The reason prices are so much lower is pretty much what Gingrich proposed to do in the 2012 campaign: increased production. With fracking and other enhancements in technology allowing domestic output to increase, the benefits have been enormous. Considering that average prices going into the July 4 holiday hovered over $3.60 a gallon, the relief expressed by drivers may begin spilling over into the economy at-large. Now the average is about $2.54 a gallon, with this area’s prices relatively close to that point.
Over time, the benefits will be accruing to consumers – if an Eastern Shore driver goes 20,000 miles a year in a truck that gets 20 miles per gallon, spending $1 less a gallon for a year is equivalent to a $1,000 annual raise that’s tax free.

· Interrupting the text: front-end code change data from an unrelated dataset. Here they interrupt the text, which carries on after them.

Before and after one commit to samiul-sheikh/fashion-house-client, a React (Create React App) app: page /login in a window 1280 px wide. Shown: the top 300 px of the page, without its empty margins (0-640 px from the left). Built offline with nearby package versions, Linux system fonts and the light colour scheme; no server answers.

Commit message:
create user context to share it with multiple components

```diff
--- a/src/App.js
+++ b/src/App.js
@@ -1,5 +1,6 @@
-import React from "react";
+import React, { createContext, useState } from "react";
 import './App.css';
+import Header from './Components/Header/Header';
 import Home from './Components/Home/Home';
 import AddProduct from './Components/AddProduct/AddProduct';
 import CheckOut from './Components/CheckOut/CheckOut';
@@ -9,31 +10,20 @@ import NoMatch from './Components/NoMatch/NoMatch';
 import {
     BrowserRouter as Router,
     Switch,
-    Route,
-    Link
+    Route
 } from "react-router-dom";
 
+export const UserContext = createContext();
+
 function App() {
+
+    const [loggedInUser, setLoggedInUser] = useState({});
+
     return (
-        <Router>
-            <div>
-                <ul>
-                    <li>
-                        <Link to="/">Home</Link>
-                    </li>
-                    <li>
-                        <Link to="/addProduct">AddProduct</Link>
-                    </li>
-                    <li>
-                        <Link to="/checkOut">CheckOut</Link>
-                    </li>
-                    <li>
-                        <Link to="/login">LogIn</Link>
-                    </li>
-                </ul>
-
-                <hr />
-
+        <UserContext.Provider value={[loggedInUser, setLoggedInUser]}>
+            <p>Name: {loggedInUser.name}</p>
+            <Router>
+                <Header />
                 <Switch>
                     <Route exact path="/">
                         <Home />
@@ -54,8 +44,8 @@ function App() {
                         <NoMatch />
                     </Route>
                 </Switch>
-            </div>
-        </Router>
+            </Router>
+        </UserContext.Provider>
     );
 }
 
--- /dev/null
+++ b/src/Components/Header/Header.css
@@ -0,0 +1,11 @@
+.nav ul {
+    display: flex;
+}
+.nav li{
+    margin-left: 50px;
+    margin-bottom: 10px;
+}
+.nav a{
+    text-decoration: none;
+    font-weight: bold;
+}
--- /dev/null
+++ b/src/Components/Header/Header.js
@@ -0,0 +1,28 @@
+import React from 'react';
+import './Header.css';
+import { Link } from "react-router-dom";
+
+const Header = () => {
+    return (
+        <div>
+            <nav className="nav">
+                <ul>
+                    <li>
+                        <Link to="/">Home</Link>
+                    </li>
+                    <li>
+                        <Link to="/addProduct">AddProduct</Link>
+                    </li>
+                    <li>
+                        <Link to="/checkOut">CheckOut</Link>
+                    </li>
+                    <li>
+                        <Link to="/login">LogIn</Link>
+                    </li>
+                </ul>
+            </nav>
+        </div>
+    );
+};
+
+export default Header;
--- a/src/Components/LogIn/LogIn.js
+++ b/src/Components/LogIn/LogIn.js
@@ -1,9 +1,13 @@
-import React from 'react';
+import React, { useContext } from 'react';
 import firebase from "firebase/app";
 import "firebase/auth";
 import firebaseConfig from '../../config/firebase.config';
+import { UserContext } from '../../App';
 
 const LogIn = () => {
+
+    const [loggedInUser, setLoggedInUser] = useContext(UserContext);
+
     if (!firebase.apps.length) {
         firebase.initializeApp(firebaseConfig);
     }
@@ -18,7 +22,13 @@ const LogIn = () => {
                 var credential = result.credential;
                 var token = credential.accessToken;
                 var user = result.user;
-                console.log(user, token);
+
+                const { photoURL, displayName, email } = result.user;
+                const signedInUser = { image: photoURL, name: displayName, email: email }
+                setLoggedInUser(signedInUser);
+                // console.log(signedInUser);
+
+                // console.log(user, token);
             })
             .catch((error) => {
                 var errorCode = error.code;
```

On the other hand, this decline in prices is thwarting the state of Maryland’s scheme to take more out of our pockets by increasing the sales tax on gas, because as I noted a few days back their 8 cents per gallon projected revenue is sinking closer to a nickel. Luckily, the state government over the next four years will desperately try not to confiscate any more revenue from working folks like us thanks to the recent election, and this tailwind could help Governor-elect Hogan address the state’s structural deficit through a modest increase in economic activity.
It’s doubtful that our prices will stay quite this low, for oil at $60 a barrel means our extraction with its price point that’s a little bit higher isn’t sustainable in the long term. But there is the chance that more practice with these unconventional techniques could drive down production costs to a point where our producers could prosper at that price or even below – if we could match the Saudis’ lower extraction cost we could wipe out the OPEC cartel once and for all.
So enjoy these low prices while they last. Hopefully, this modest economic bump will kickstart other sectors and bring us prosperity despite the best efforts of some in Washington – you know, the ones who try to take credit for this energy boom despite having little to do with it.